The event had problems before it went live. According to De Brandeis Hoot, "(T) he Chinese Student and Scholars Association (CSSA) club posted on the group's WeChat page with concerns about how the panel could negatively impact the Chinese community at Brandeis." The message contained a template letter to Brandeis officials, stating, “I support freedom of expression in this community. However, there are concerns about the negative impact this panel will have on the Chinese community in Brandeis, as the information in the panel may be based on incorrect or unconfirmed information. The letter continues:
I believe Brandeis makes a lot of effort to promote campus diversity and support equality in higher education. I hope my concerns will be sent (sic) to the people responsible for this event, and that all future panels on topics related to China will be established based on impartial viewpoints. As a Chinese student at Brandeis University, I hope the university will respect my country and not treat it as a target for conviction.
Millward shared on Twitter that Brandeis's president and the Office of Diversity, Equity and Inclusion did receive copies of those letters – it's unclear how many – but chose not to cancel the event.
Voice of America, who wrote about the panel, said it had "confirmed that the template of the letter sent to Brandeis appears to be the same as that of the school's Chinese Students and Scholars Association (CSSA)."

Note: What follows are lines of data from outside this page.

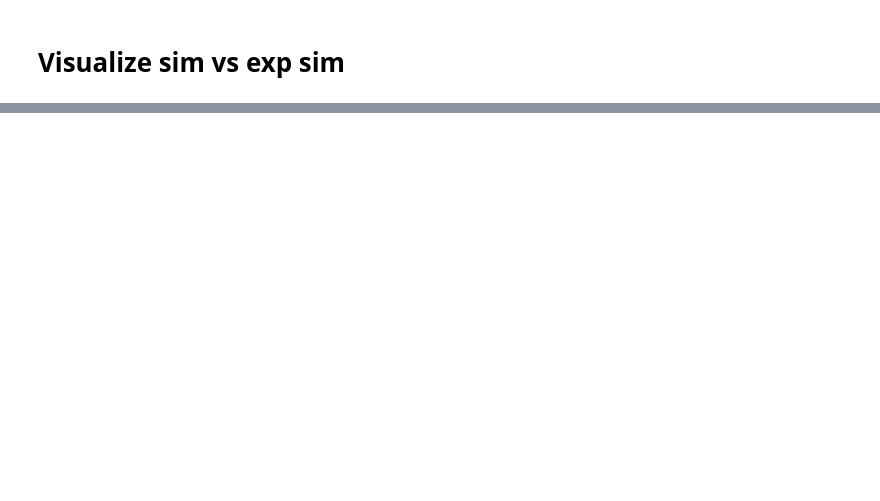
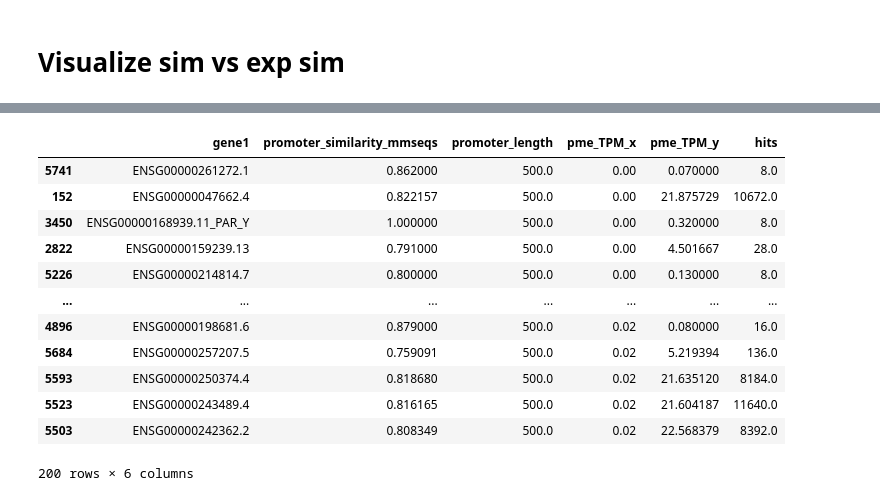
Before and after one commit to luisas/promoter-x, a Jupyter notebook: src/analysis/01_similarity_plots.ipynb, the cells around one changed output, grey strips where cells are left out. Cells and saved outputs as stored; diff of their text form; code cells hidden in the pictures; blank space fills up the shorter version.

```diff
--- a/src/analysis/01_similarity_plots.ipynb
+++ b/src/analysis/01_similarity_plots.ipynb
@@ -17,0 +80,16 @@ df_plot = df_plot[(df_plot["gene1"] == gene) | (df_plot["gene2"] == gene)]
+# %%
+df_gene_filter.sort_values("pme_TPM_x", ascending=True).head(200)
+# %% [output]
+|  | gene1 | promoter_similarity_mmseqs | promoter_length | pme_TPM_x | pme_TPM_y | hits |
+| 5741 | ENSG00000261272.1 | 0.862000 | 500.0 | 0.00 | 0.070000 | 8.0 |
+| 152 | ENSG00000047662.4 | 0.822157 | 500.0 | 0.00 | 21.875729 | 10672.0 |
+| 3450 | ENSG00000168939.11_PAR_Y | 1.000000 | 500.0 | 0.00 | 0.320000 | 8.0 |
+| 2822 | ENSG00000159239.13 | 0.791000 | 500.0 | 0.00 | 4.501667 | 28.0 |
+| 5226 | ENSG00000214814.7 | 0.800000 | 500.0 | 0.00 | 0.130000 | 8.0 |
+| ... | ... | ... | ... | ... | ... | ... |
+| 4896 | ENSG00000198681.6 | 0.879000 | 500.0 | 0.02 | 0.080000 | 16.0 |
+| 5684 | ENSG00000257207.5 | 0.759091 | 500.0 | 0.02 | 5.219394 | 136.0 |
+| 5593 | ENSG00000250374.4 | 0.818680 | 500.0 | 0.02 | 21.635120 | 8184.0 |
+| 5523 | ENSG00000243489.4 | 0.816165 | 500.0 | 0.02 | 21.604187 | 11640.0 |
+| 5503 | ENSG00000242362.2 | 0.808349 | 500.0 | 0.02 | 22.568379 | 8392.0 |
+200 rows × 6 columns
```
Also changed, not shown: parts of 9 cells of this notebook, 2 other files.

FIRE is pleased to see that Brandeis did not interfere with the event after it led to complaints. Universities should not engage in checking whether campus discussions are "impartial" on the topic of China or other topics, nor should they interfere with the right of campus community members to speak openly about global political issues. Indeed, Rory Truex, assistant professor of politics and international affairs at Princeton University, pointed out late last year The Atlantic Ocean that US campuses are 'among the few areas where this can happen' as China has increasing power to censor global talks, a trend FIRE tracks on campuses.
Although the event could continue at Brandeis, it did not happen without interruptions. The event was Reportedly Zoom bomb bed repeatedly by attendees who played the Chinese national anthem over speakers and wrote about their presentation. Like with tweeted a photo of her screen from the event, with comments like "FAKE NEWS", "Bullshit" and "Hypocrite" scribbled across her slides. Millward called it is a "(c) coordinated disturbance."
Yesterday I gave up a presentation @BrandeisU through @Zoom. A #Chinese student hijacked my screen and kept writing to prevent me from continuing. It was a difficult moment. I still maintained my professionalism and called for politeness and respect for academic freedom. pic.twitter.com/utfwcEW8Ao
– Rayhan E. Asat ✍️ (@RayhanAsat) November 14, 2020
This panel is not the first to be faced with cancellation or disruption attempts to focus on a topic sensitive to China, and is unlikely to be the last. When other universities demand that they interfere in an event due to its controversial nature, they should follow Brandeis's lead. American universities offer some of the strongest protections for speech and discussion in the world, and it is vital that they adhere to these protections when pressured to deviate from censoring difficult political talks like the one about China.
Interested in more discussion about American universities and their international challenges to free speech? Read FIRE & # 39; s cover here.